It was December 21, 2016, that the USAF retired its final F-4 Phantom II from service. I was covering the event for a magazine but the day allowed time to create more than run-and-gun photography. This first image, then, is one piece of a puzzle I began on the ramp at Holloman AFB, New Mexico. Not much to look at, right?
Here's a view of the puzzle in pieces. I set my tripod low and used a very long lens to capture 18 overlapping images of that final aircraft, a QF-4E. It looks a bit of a jumble in my cataloging application, but will come together eventually.
This next one's a bit more pleasing, isn't it? Run the video and you can see that I wasn't using my normal gear for creating panoramas, as the captures follow a bit of an arc, rather than bang-bang-bang in perfect horizontal rows. Still, I can work with these just fine.
Here we go. All put together, though a bit dull because of the high, thin, clouds and the sun shining on the other side of the aircraft. (Composing from the sun side of the aircraft, however, put buildings and unrelated aircraft into the scene, so this view is preferable.)
I could now work on punching things up in contrast and chroma, but decided, instead, to develop the final in monochrome, adding drama and, I believe, creating an image more fitting of the occasion.
A piece of the puzzle not obvious in the image is my own history with the Phantom — my father flew an F-4 in the war over southeast Asia, but passed away when I was a teenager, 42 years before this momentous day.
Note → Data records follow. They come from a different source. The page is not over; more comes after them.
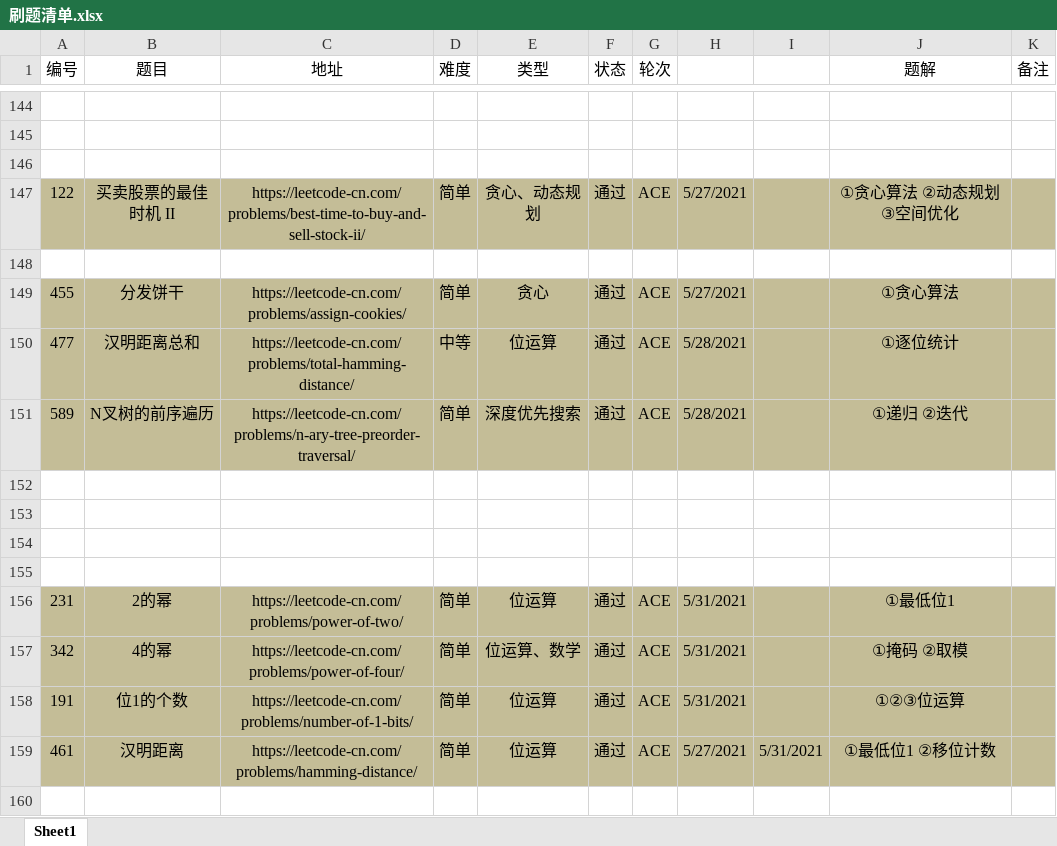
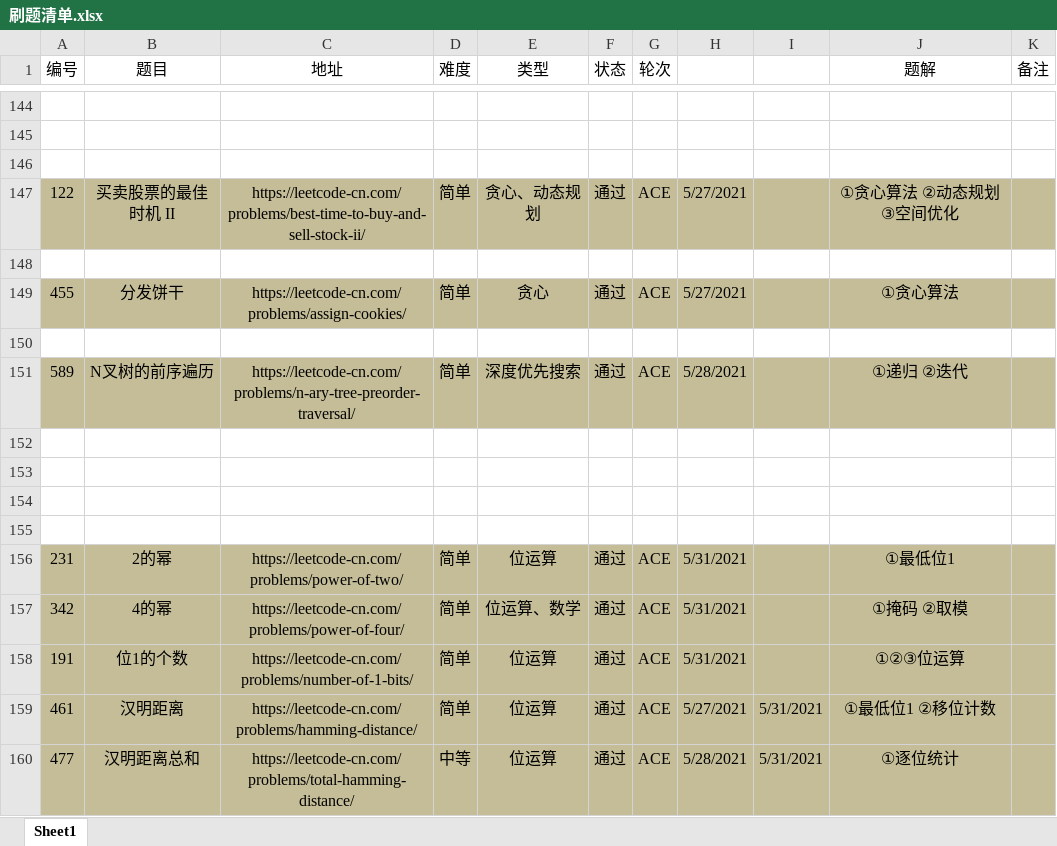
Before and after one commit to moonspiritacm/Leetcode-Java, an Excel workbook: notes/刷题清单.xlsx, sheet Sheet1, drawn as a sheet; only a part is shown, gaps mark what is left out; values as stored, in another font and other column widths than the file's, no borders; the diff names each change by its address in the sheet, - before the commit and + after, or states it on an @@ line.

Commit message:
Problem 0477 ACE

```diff
--- a/notes/刷题清单.xlsx (sheet Sheet1)
+++ b/notes/刷题清单.xlsx (sheet Sheet1)
-row 150: 477 | 汉明距离总和 | https://leetcode-cn.com/problems/total-hamming-distance/ | 中等 | 位运算 | 通过 | ACE | 5/28/2021 |  | ①逐位统计
+row 150: (empty)
-A150:K150 fill: #C4BD97
+A150:K150 fill: none
+row 160: 477 | 汉明距离总和 | https://leetcode-cn.com/problems/total-hamming-distance/ | 中等 | 位运算 | 通过 | ACE | 5/28/2021 | 5/31/2021 | ①逐位统计
```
I recall his enthusiasm for the aircraft and, in no small measure on this chilly December day, I was mourning not just the passing of a great airplane, but also my dad.